Shooting someone from a low angle makes them look larger than life. It also makes them appear powerful. Stone’s angle choice was intentional and ironic – it served to make the junior Bush, the most powerful man in the world, appear weak only in the eyes of one man – his father.
The angle at which we view our lives, be it personal or professional, is no different. If we constantly view things from below, looking up at other people who appear more popular, more successful, more wealthy, or more happy than us, then we impose upon ourselves feelings of incompetence, self doubt, depression. Conversely, if we come at things from above, looking down on others who we perceive to be less intelligent, less successful, less competent, we then impose upon ourselves an irrational sense of superiority.

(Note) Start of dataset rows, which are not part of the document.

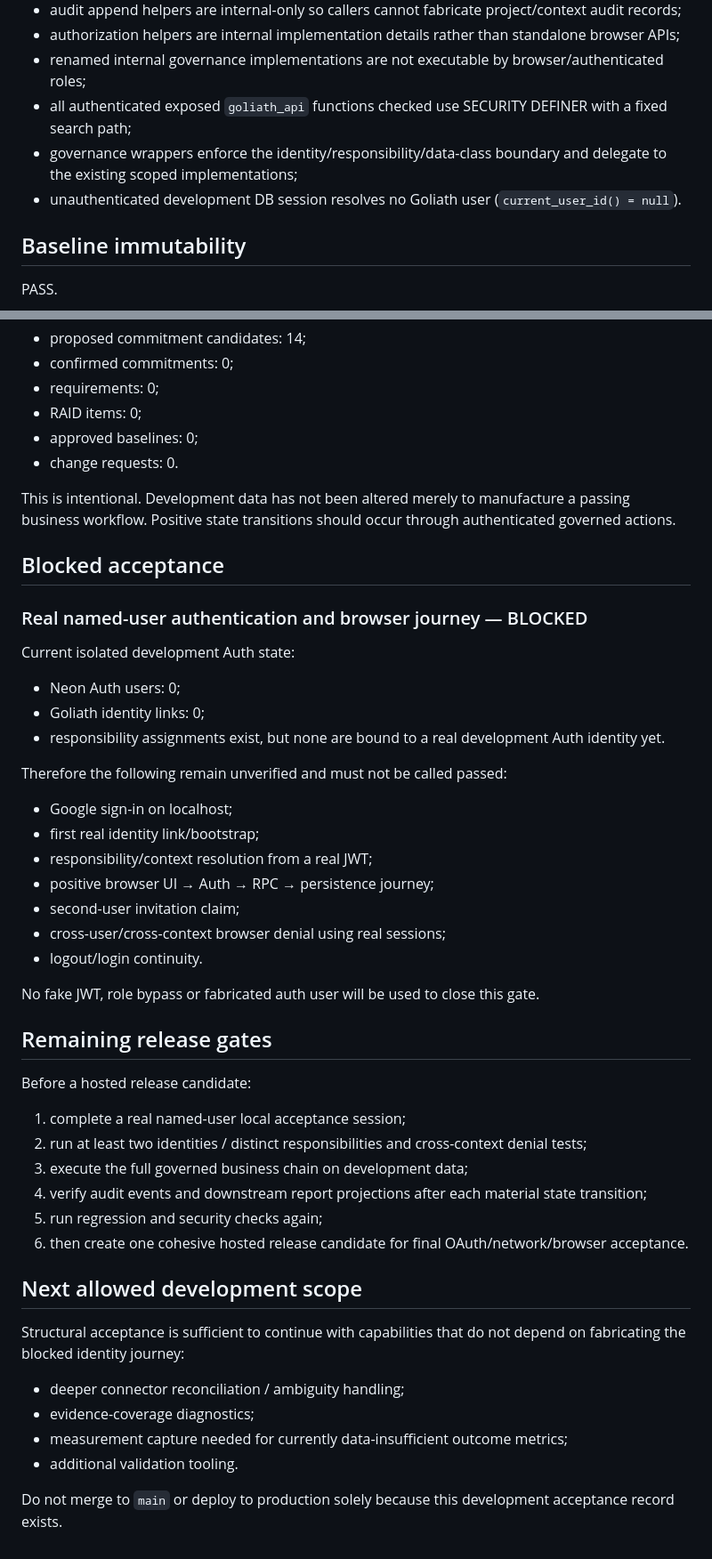
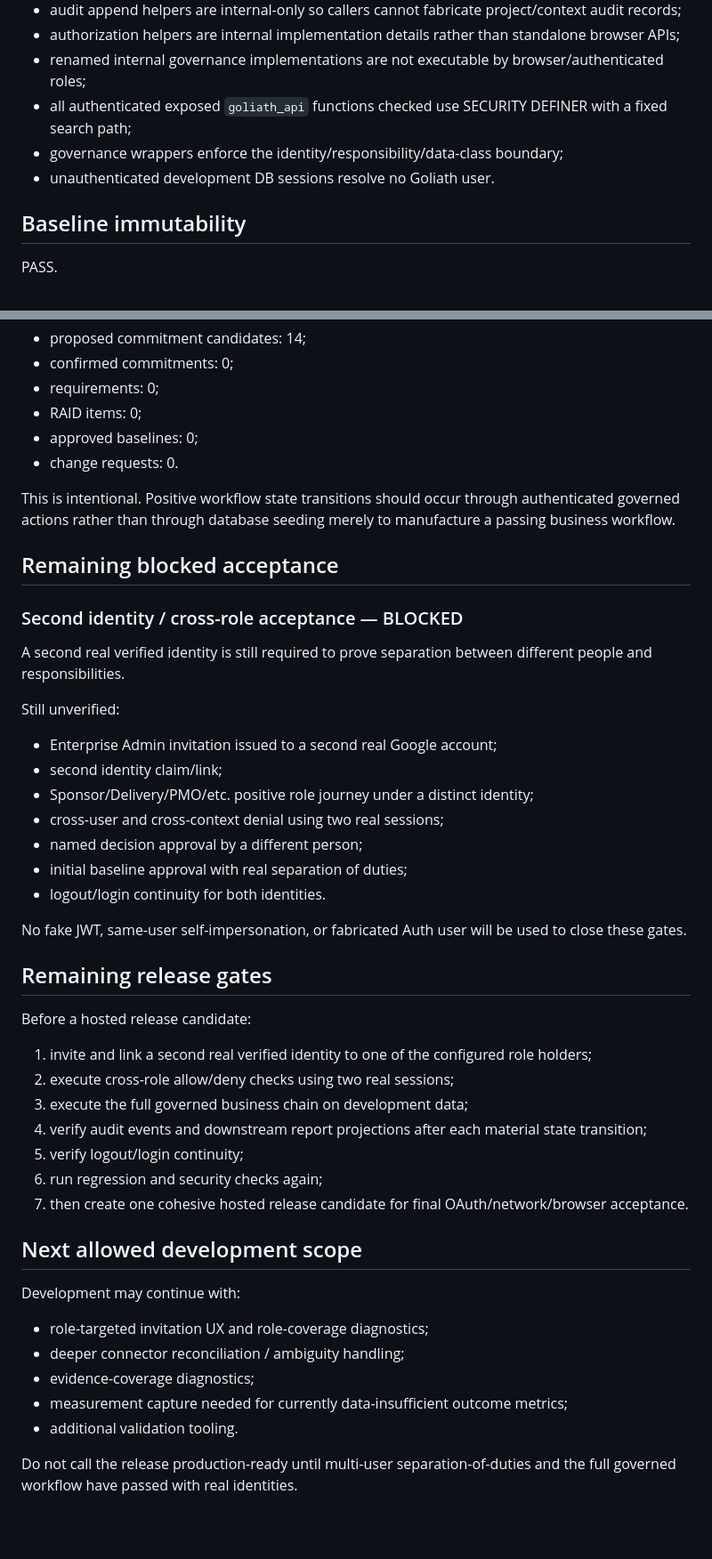
Before and after one commit to DipurajThapa/DnG, a Markdown page: docs/architecture/DEVELOPMENT_ACCEPTANCE_2026-09-12.md, 2 parts joined by grey strips. Shown at 89% size. Drawn GitHub-style; blank space fills up the shorter version.

```diff
--- a/docs/architecture/DEVELOPMENT_ACCEPTANCE_2026-09-12.md
+++ b/docs/architecture/DEVELOPMENT_ACCEPTANCE_2026-09-12.md
@@ -75,8 +117,8 @@ PASS:
 - authorization helpers are internal implementation details rather than standalone browser APIs;
 - renamed internal governance implementations are not executable by browser/authenticated roles;
 - all authenticated exposed `goliath_api` functions checked use SECURITY DEFINER with a fixed search path;
-- governance wrappers enforce the identity/responsibility/data-class boundary and delegate to the existing scoped implementations;
-- unauthenticated development DB session resolves no Goliath user (`current_user_id() = null`).
+- governance wrappers enforce the identity/responsibility/data-class boundary;
+- unauthenticated development DB sessions resolve no Goliath user.
 
 ## Baseline immutability
 
@@ -149,48 +191,46 @@ The controlled `GOLIATH-DEV` brownfield source intentionally remains at the esta
 - approved baselines: 0;
 - change requests: 0.
 
-This is intentional. Development data has not been altered merely to manufacture a passing business workflow. Positive state transitions should occur through authenticated governed actions.
+This is intentional. Positive workflow state transitions should occur through authenticated governed actions rather than through database seeding merely to manufacture a passing business workflow.
 
-## Blocked acceptance
+## Remaining blocked acceptance
 
-### Real named-user authentication and browser journey — BLOCKED
+### Second identity / cross-role acceptance — BLOCKED
 
-Current isolated development Auth state:
+A second real verified identity is still required to prove separation between different people and responsibilities.
 
-- Neon Auth users: 0;
-- Goliath identity links: 0;
-- responsibility assignments exist, but none are bound to a real development Auth identity yet.
+Still unverified:
 
-Therefore the following remain unverified and must not be called passed:
+- Enterprise Admin invitation issued to a second real Google account;
+- second identity claim/link;
+- Sponsor/Delivery/PMO/etc. positive role journey under a distinct identity;
+- cross-user and cross-context denial using two real sessions;
+- named decision approval by a different person;
+- initial baseline approval with real separation of duties;
+- logout/login continuity for both identities.
 
-- Google sign-in on localhost;
-- first real identity link/bootstrap;
-- responsibility/context resolution from a real JWT;
-- positive browser UI → Auth → RPC → persistence journey;
-- second-user invitation claim;
-- cross-user/cross-context browser denial using real sessions;
-- logout/login continuity.
-
-No fake JWT, role bypass or fabricated auth user will be used to close this gate.
+No fake JWT, same-user self-impersonation, or fabricated Auth user will be used to close these gates.
 
 ## Remaining release gates
 
 Before a hosted release candidate:
 
-1. complete a real named-user local acceptance session;
-2. run at least two identities / distinct responsibilities and cross-context denial tests;
+1. invite and link a second real verified identity to one of the configured role holders;
+2. execute cross-role allow/deny checks using two real sessions;
 3. execute the full governed business chain on development data;
 4. verify audit events and downstream report projections after each material state transition;
-5. run regression and security checks again;
-6. then create one cohesive hosted release candidate for final OAuth/network/browser acceptance.
+5. verify logout/login continuity;
+6. run regression and security checks again;
+7. then create one cohesive hosted release candidate for final OAuth/network/browser acceptance.
 
 ## Next allowed development scope
 
-Structural acceptance is sufficient to continue with capabilities that do not depend on fabricating the blocked identity journey:
+Development may continue with:
 
+- role-targeted invitation UX and role-coverage diagnostics;
 - deeper connector reconciliation / ambiguity handling;
 - evidence-coverage diagnostics;
 - measurement capture needed for currently data-insufficient outcome metrics;
 - additional validation tooling.
 
-Do not merge to `main` or deploy to production solely because this development acceptance record exists.
+Do not call the release production-ready until multi-user separation-of-duties and the full governed workflow have passed with real identities.
```
Also changed, not shown: other parts of docs/architecture/DEVELOPMENT_ACCEPTANCE_2026-09-12.md (+56 -14 lines).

However, if we come at life straight on, on an even level with everyone else, then a few interesting things happen. We stop comparing ourselves to everyone else. Nobody is better, nobody is worse. We stop making assumptions about other people and instead just get to know them for who they are. We no longer feel as if people are judging us. We feel good about what we have to offer and excited about what other people have to offer too.
Next time you meet someone, consider the angle at which you are looking at them. Are you up high looking down, so you can feel better about yourself? Are you down low, so you lack confidence and feel judged? If your angle is off, you need to change it. You need to set your angle at eye level with that other person. Only then can you truly be yourself, and allow them to do the same. Only then, can you be open to whatever comes your way.
Wow, interesting post (not that your others aren’t as interesting!).
I never really noticed that about Stone’s movies, but now, being the anally “have to check out that now!” type that I am, I’ll be looking for it.
What you say is so true – people often put themselves down for no reason (and, converse;y, boost their ego by putting others down).
So what if you make a million a year and travel first class everywhere? Does that make you a better person? It makes you richer financially than me, but is your life complete?
I (hopefully) could never look down on another human being – there are enough idiots in the world doing that for all of us, thank you. Is it so hard to offer the hand of friendship, anyway? I may not have much, but if I can give you some, I will.
Great post, Sue, really thought-provoking.
W is on our list of movies we have to find time to see before we die. Definitely.
terrific insight. I intentionally shoot at odd angles because of this effect, but hadn’t thought about making sure I don’t evaluate from odd angles.
Very profound, Suze! I have always preferred to be on the same level with others, eye-to-eye wise; it’s so much more conducive to interpersonal communication, don’t you think?
Now, lemme just get off my horse here… 😉
Nicely put, completely agree. Though in the case of Jamie Cromwell it probably helps when you’re 6ft 7 😉